Similarly, the Supreme Judicial Court of Massachusetts, in a case involving valuation of land for purposes of setting rent, has held that "the correctness of the principles and methods of valuation adopted by the appraisers cannot be inquired into by courts, in the absence of fraud, corruption, dishonesty or bad faith, the existence of which the [lessees] do not assert." Eliot v. Coulter, 322 Mass. 86, 76 N.E.2d 19, 21-22 (1947). See also Berry v. Asphalt Paving Co., 146 Colo. 112, 360 P.2d 980 (1961), in which the court refused to go behind an accountant's decision with respect to the factors bearing on "operating profit." The court there noted that the parties contractually agreed that an accountant would determine the existence and the amount of operating profit, if any, which would be divided among the parties.
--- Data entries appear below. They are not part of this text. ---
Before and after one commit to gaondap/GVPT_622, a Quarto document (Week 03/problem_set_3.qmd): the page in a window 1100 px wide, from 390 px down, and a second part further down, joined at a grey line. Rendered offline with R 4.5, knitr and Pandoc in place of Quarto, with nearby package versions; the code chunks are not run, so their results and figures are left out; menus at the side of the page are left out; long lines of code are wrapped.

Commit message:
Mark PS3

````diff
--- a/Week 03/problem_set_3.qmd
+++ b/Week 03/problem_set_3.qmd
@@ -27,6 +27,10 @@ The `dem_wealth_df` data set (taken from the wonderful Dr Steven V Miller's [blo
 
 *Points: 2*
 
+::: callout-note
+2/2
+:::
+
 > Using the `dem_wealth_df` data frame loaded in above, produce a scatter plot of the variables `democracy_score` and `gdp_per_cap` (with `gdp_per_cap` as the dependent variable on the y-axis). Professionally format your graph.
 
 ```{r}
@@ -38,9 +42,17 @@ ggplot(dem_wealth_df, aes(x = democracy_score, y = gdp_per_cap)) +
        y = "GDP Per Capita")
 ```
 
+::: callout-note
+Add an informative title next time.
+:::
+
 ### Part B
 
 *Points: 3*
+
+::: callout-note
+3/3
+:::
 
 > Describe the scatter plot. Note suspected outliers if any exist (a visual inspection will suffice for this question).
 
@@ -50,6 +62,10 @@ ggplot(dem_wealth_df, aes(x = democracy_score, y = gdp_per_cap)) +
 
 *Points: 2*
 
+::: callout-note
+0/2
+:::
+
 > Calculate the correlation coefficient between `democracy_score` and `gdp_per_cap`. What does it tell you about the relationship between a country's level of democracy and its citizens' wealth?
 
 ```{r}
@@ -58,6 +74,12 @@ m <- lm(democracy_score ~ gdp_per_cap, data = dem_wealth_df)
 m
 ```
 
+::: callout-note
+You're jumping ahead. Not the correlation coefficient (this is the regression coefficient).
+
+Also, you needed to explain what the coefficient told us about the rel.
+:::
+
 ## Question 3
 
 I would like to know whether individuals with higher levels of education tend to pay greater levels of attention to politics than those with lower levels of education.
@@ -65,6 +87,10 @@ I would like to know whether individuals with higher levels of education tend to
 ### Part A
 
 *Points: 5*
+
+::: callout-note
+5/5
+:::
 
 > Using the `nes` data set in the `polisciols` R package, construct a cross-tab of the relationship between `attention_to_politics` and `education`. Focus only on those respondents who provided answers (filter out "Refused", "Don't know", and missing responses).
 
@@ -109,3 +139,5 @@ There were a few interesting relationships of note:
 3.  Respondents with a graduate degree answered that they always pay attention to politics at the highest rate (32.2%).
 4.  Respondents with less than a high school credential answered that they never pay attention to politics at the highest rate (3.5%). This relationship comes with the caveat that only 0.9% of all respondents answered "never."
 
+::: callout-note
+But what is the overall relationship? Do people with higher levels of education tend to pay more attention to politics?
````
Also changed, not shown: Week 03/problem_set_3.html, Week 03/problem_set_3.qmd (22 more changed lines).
In concluding that the accountant's determination was final in the absence of fraud or bad faith, the court analogized the accountant's determination to an arbitration award. In accord is Aitchison v. Anderson, 183 F.2d 922 (9th Cir. 1950), which involved a dispute over the proper method of determining "book value." See generally Annot., 50 A.L.R.2d 1268 (1956).

We find no merit to appellants' suggestion that appraisals should be accorded the same finality as arbitration awards only where there has been a formal hearing and evidence presented. Such a rule would only serve to frustrate the policy of promoting inexpensive and informal resolution of such matters. The parties should be bound by their agreement to submit to informal procedures without engrafting onto appraisals all the formalities of arbitration, much less of full scale judicial litigation.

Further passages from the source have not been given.